■ **TASK ITEM**: Will you quote all of the entries, word for word?

■ **THE INPUT**:

——————————

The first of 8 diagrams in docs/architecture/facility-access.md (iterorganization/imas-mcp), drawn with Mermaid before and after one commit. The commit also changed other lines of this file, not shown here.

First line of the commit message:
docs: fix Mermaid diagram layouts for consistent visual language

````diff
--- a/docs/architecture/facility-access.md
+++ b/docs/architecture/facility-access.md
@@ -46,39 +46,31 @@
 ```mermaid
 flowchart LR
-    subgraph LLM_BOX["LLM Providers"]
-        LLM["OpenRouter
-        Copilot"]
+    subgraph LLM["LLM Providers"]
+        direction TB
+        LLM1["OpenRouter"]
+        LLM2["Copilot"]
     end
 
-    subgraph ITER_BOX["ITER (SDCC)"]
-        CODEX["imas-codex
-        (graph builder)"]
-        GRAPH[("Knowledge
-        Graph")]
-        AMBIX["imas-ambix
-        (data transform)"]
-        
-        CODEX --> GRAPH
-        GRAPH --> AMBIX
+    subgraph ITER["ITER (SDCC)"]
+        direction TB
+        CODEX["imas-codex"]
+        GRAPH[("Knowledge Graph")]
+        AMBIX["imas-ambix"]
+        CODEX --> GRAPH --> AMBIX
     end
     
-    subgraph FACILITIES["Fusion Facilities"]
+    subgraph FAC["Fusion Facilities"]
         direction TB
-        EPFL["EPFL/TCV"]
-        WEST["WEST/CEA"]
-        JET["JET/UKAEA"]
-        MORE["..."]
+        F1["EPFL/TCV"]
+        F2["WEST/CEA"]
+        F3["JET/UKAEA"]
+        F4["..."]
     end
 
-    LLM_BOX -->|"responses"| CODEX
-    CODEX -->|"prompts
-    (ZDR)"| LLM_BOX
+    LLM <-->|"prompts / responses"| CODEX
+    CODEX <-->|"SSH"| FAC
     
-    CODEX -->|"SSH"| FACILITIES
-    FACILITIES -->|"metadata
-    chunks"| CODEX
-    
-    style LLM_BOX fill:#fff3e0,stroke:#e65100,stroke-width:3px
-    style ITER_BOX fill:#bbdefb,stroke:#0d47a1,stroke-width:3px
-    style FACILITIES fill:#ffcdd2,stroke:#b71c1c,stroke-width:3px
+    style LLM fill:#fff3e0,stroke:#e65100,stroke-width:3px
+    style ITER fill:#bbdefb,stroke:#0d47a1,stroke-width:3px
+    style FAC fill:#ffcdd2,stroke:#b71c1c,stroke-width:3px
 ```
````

——————————

■ **OUTPUT**:
The first of 8 diagrams in docs/architecture/facility-access.md (iterorganization/imas-mcp), drawn with Mermaid before and after one commit. The commit also changed other lines of this file, not shown here.

First line of the commit message:
docs: fix Mermaid diagram layouts for consistent visual language

````diff
--- a/docs/architecture/facility-access.md
+++ b/docs/architecture/facility-access.md
@@ -46,39 +46,31 @@
 ```mermaid
 flowchart LR
-    subgraph LLM_BOX["LLM Providers"]
-        LLM["OpenRouter
-        Copilot"]
+    subgraph LLM["LLM Providers"]
+        direction TB
+        LLM1["OpenRouter"]
+        LLM2["Copilot"]
     end
 
-    subgraph ITER_BOX["ITER (SDCC)"]
-        CODEX["imas-codex
-        (graph builder)"]
-        GRAPH[("Knowledge
-        Graph")]
-        AMBIX["imas-ambix
-        (data transform)"]
-        
-        CODEX --> GRAPH
-        GRAPH --> AMBIX
+    subgraph ITER["ITER (SDCC)"]
+        direction TB
+        CODEX["imas-codex"]
+        GRAPH[("Knowledge Graph")]
+        AMBIX["imas-ambix"]
+        CODEX --> GRAPH --> AMBIX
     end
     
-    subgraph FACILITIES["Fusion Facilities"]
+    subgraph FAC["Fusion Facilities"]
         direction TB
-        EPFL["EPFL/TCV"]
-        WEST["WEST/CEA"]
-        JET["JET/UKAEA"]
-        MORE["..."]
+        F1["EPFL/TCV"]
+        F2["WEST/CEA"]
+        F3["JET/UKAEA"]
+        F4["..."]
     end
 
-    LLM_BOX -->|"responses"| CODEX
-    CODEX -->|"prompts
-    (ZDR)"| LLM_BOX
+    LLM <-->|"prompts / responses"| CODEX
+    CODEX <-->|"SSH"| FAC
     
-    CODEX -->|"SSH"| FACILITIES
-    FACILITIES -->|"metadata
-    chunks"| CODEX
-    
-    style LLM_BOX fill:#fff3e0,stroke:#e65100,stroke-width:3px
-    style ITER_BOX fill:#bbdefb,stroke:#0d47a1,stroke-width:3px
-    style FACILITIES fill:#ffcdd2,stroke:#b71c1c,stroke-width:3px
+    style LLM fill:#fff3e0,stroke:#e65100,stroke-width:3px
+    style ITER fill:#bbdefb,stroke:#0d47a1,stroke-width:3px
+    style FAC fill:#ffcdd2,stroke:#b71c1c,stroke-width:3px
 ```
````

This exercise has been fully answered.